One of the real beauties of the ODF file format is that most anyone can talk to the people that created it and submit ideas to them for helping to improve it. I've submit a couple ideas - I don't know if they'll make it in or not, but because of how ODF is managed - which is done by OASIS, I am able to.

How does one submit? Well, this is by no means the official method - for that talk to OASIS - but from what I can tell, I'd suggest the following, which is what I'm doing (or trying at least):

1) E-mail the OASIS OpenDocument TC's Office-User lists your idea. This is a public, unmoderated list for ideas about ODF and implementing it. So it should be a good place to (a) see if your ideas is or is not already incorporated, and how feasible it is.

2) Once it has been vetted out a bit by #1, then submit a comment to the ODF TC. This should get you on the way to getting it into the standard.

This should hopefully put you on the right path to getting the format adjusted to meet some new feature.

So what did I submit?

Well, the first time I sent something in was to for an idea I had around enabling multiple people to work on the document. The Office-User's said that (a) it was already supported by DocBook (also supported by OASIS), and that it could be done using some of the features in ODF.

And then recently I sent another idea in - per document dictionary lists to augment the spell checker. If accepted, it would allow user's to be able to set word lists specific to a document so that they don't come up as mis-spelled regardless of whether you open your own document, or you pass it on to another user, who uses a different computer or even productivity suite.
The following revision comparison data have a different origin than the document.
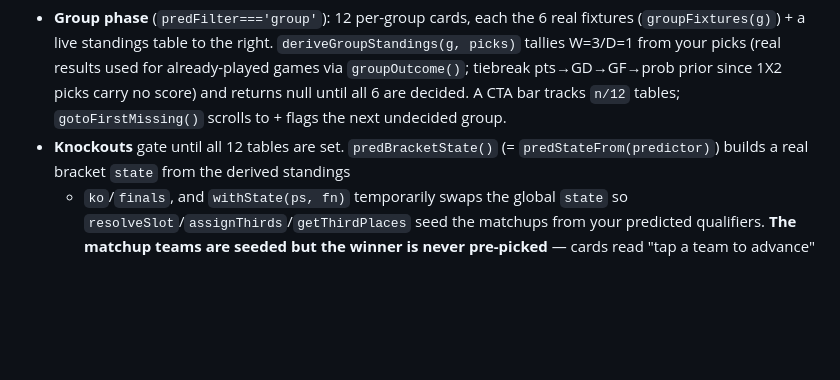
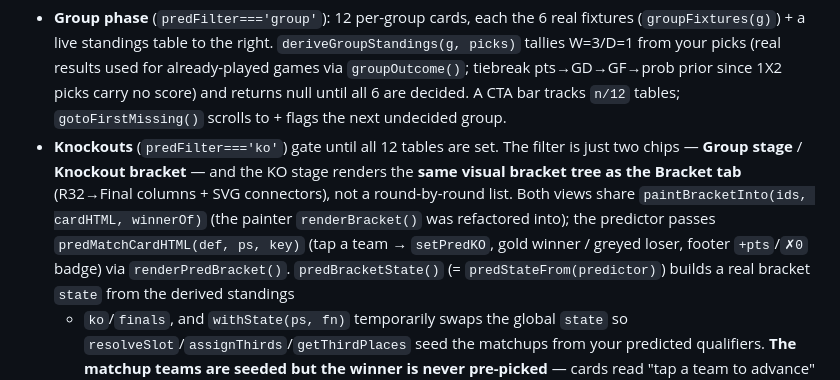
Before and after one commit to aidanlconnolly/world-cup-bracket-picker, a Markdown page: CLAUDE.md, the part around the change. GitHub-like rendering; blank space fills up the shorter version.

Commit message:
CLAUDE.md: predictor knockouts now use the shared bracket-tree painter
Co-Authored-By: Claude Opus 4.8 <noreply@anthropic.com>

```diff
--- a/CLAUDE.md
+++ b/CLAUDE.md
@@ -106,7 +106,13 @@ finals:{final, thirdPlace}}` — `picks` are the 1X2 group calls keyed off ESPN
   for already-played games via `groupOutcome()`; tiebreak pts→GD→GF→prob prior since
   1X2 picks carry no score) and returns null until all 6 are decided. A CTA bar tracks
   `n/12` tables; `gotoFirstMissing()` scrolls to + flags the next undecided group.
-- **Knockouts** gate until all 12 tables are set. `predBracketState()` (=
+- **Knockouts** (`predFilter==='ko'`) gate until all 12 tables are set. The filter is
+  just two chips — **Group stage** / **Knockout bracket** — and the KO stage renders the
+  **same visual bracket tree as the Bracket tab** (R32→Final columns + SVG connectors),
+  not a round-by-round list. Both views share `paintBracketInto(ids, cardHTML, winnerOf)`
+  (the painter `renderBracket()` was refactored into); the predictor passes
+  `predMatchCardHTML(def, ps, key)` (tap a team → `setPredKO`, gold winner / greyed loser,
+  footer `+pts`/`✗0` badge) via `renderPredBracket()`. `predBracketState()` (=
   `predStateFrom(predictor)`) builds a real bracket `state` from the derived standings
   + `ko`/`finals`, and `withState(ps, fn)` temporarily swaps the global `state` so
   `resolveSlot`/`assignThirds`/`getThirdPlaces` seed the matchups from your predicted
```
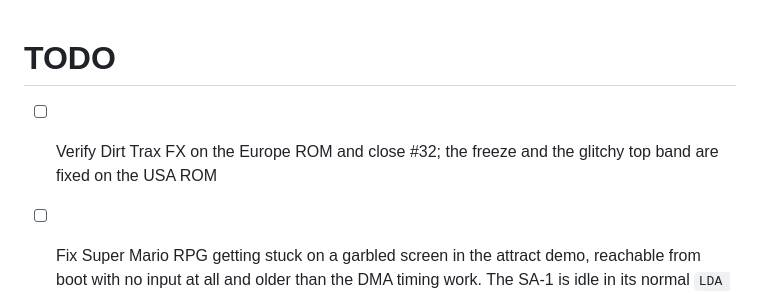
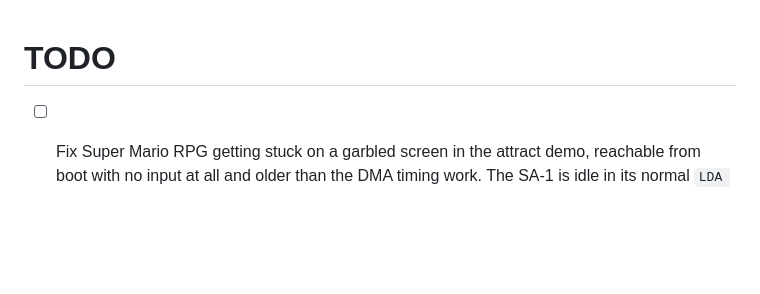
Before and after one commit to xyproto/zsnes, a Markdown page: TODO.md, the part around the change. GitHub-like rendering; blank space fills up the shorter version.

```diff
--- a/TODO.md
+++ b/TODO.md
@@ -1,7 +1,5 @@
 # TODO
 
-- [ ] Verify Dirt Trax FX on the Europe ROM and close #32; the freeze and the
-      glitchy top band are fixed on the USA ROM
 - [ ] Fix Super Mario RPG getting stuck on a garbled screen in the attract
       demo, reachable from boot with no input at all and older than the DMA
       timing work. The SA-1 is idle in its normal `LDA $00`/`BEQ` handshake
```
Also changed, not shown: README.md (+1 -1 lines).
Comparatively, Microsoft's OOXML format does not have this ability. In fact, the only people that would really be able to modify OOXML is, well...Microsoft. The ECMA organization pretty much guarantees that in their standard approval of it - it was designed to be compatible with Microsoft Office, not with meeting the needs of a Document Format. ISO approval would mean that an ISO committee would be able to modify it, but then it wouldn't be compatible with Microsoft Office any more. So, essentially Microsoft has locked up the OOXML format.

So, whether I am implementing a new office productivity suite (e.g. OpenOffice, KOffice, etc; or even just one of my own), or simply being a user of any supporting office productivity suite, ODF is the way to go - I can have a say in its features.

For more information, see the OASIS OpenDocument TC's website.